The proposed standards would prohibit wind energy developments from emitting sound loud enough to measure 45 decibels outside any nearby homes.
Under consideration is whether to establish a separate sound limit to be measured inside residences.
Speakers for and against wind energy both opposed a separate interior sound limit.
An interior sound standard now in effect for many Vermont wind farms, hasn’t worked well in practice, Public Service Commissioner Chris Recchia told board members.
Mandatory setbacks – or specified distances that turbines must be from residences – should be avoided as well, said consultants who spoke on behalf of Recchia’s department and the Vermont Public Interest Research Group.
Chris Ollson, an environmental health scientist from Ontario hired by the Department of Public Service, recommended that the board adopt a standard that models sound levels in a wind project’s vicinity and bar the developer from producing sounds greater than 45 decibels as measured at the exterior of any nearby residence.
Computer modeling to map out the decibel levels of sound from turbines from different locations would be the most effective method for measuring sound, said Payam Ashtianti, a sound consultant with Ontario-based Aercoustics Engineering, who also testified for the Department of Public Service.

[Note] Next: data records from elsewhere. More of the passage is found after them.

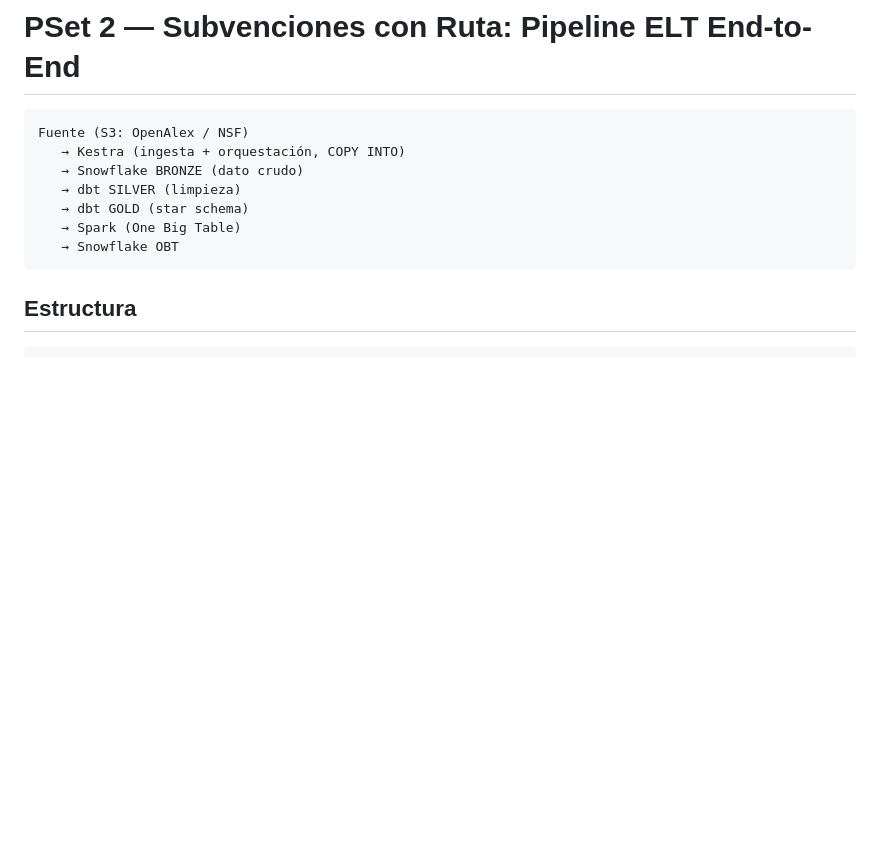
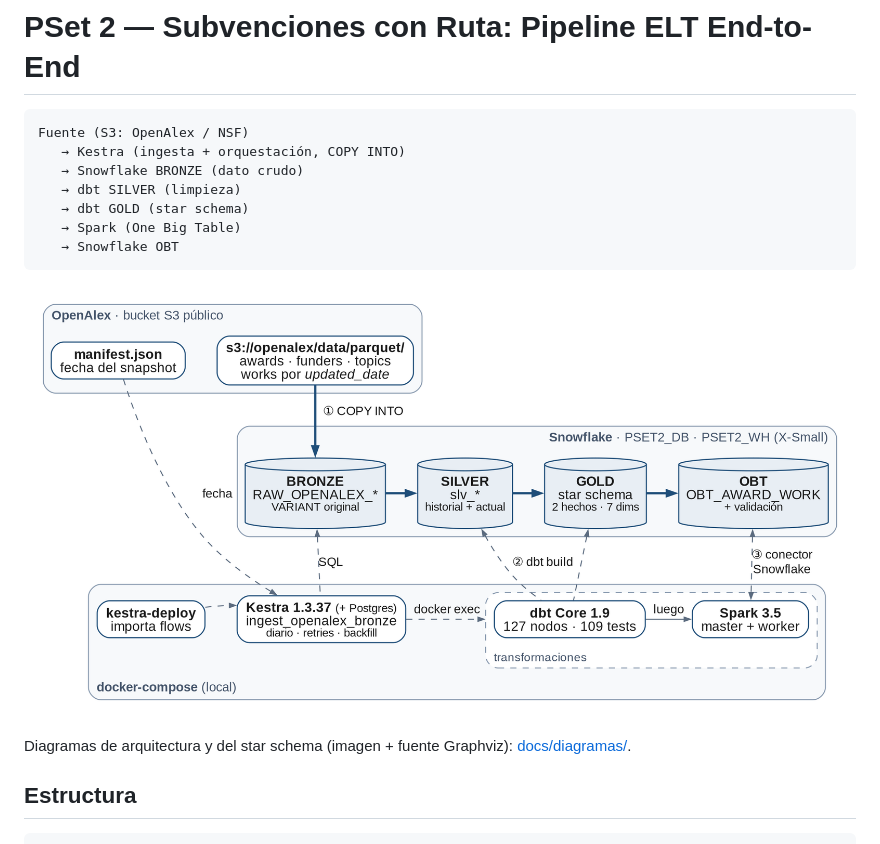
Before and after one commit to matt-rios-4/GrantMatch, a Markdown page: pset_2/README.md, the part around the change. Rendered like a GitHub page; pictures changed too: pset_2/docs/diagramas/arquitectura.png (added); blank space fills up the shorter version.

Commit message:
Docs: diagramas de arquitectura y star schema (#6)
* docs: diagramas de arquitectura y star schema (PNG + fuente TikZ)

Mismos diagramas del memo técnico (Figuras 1 y 2): la arquitectura implementada
(docker-compose con Kestra, dbt y Spark; Snowflake con Bronze, Silver, Gold y OBT) y el
modelo dimensional de GOLD con grain, PK y FK. Enlazados desde el README de pset_2.

* docs: diagramas con Graphviz en vez de TikZ

Los diagramas pasan a ser imágenes generadas desde fuentes .dot (Graphviz):
se leen mejor al ancho de página, GitHub muestra el PNG directo y se
regeneran con un solo comando de Docker, sin instalar LaTeX.

````diff
--- a/pset_2/README.md
+++ b/pset_2/README.md
@@ -9,6 +9,10 @@ Fuente (S3: OpenAlex / NSF)
    → Spark (One Big Table)
    → Snowflake OBT
 ```
+
+![Arquitectura del pipeline](docs/diagramas/arquitectura.png)
+
+Diagramas de arquitectura y del star schema (imagen + fuente Graphviz): [docs/diagramas/](docs/diagramas/).
 
 ## Estructura
 ```
````
Also changed, not shown: pset_2/docs/diagramas/star_schema.png (added), 3 other files.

The sound could then be monitored after turbines are built, to ensure they aren’t too loud once in operation, he said.
It should be up to wind energy developers to ensure their models don’t inaccurately forecast sound levels lower than what their projects produce, he said.
Consultant Stephen Ambrose, of S.E. Ambrose & Associates, representing the group Vermonters for a Clean Environment, argued that sound whose frequency is below the human hearing range, called “infrasound,” harms human health.
Ambrose offered anecdotes about a baby crying when brought near wind turbines and said he knew of several suicides and home abandonments caused by proximity to turbines. He did not provide scientific evidence showing cause and effect.
A massive two-year study by the Canadian government that ended in 2014 found – as has the overwhelming majority of modern peer-reviewed scientific research – that sound from wind turbines does not damage health.
Public Service Board member Margaret Cheney said the rules under consideration have not yet entered the formal rulemaking process. Further public hearings and comment periods will occur once the formal process begins, she said.
The next hearing on the sound standards has not been scheduled.
The standards are a requirement of Act 174, adopted by the Legislature this year.
(This story has been updated to add Stephen Ambrose’s affiliation.)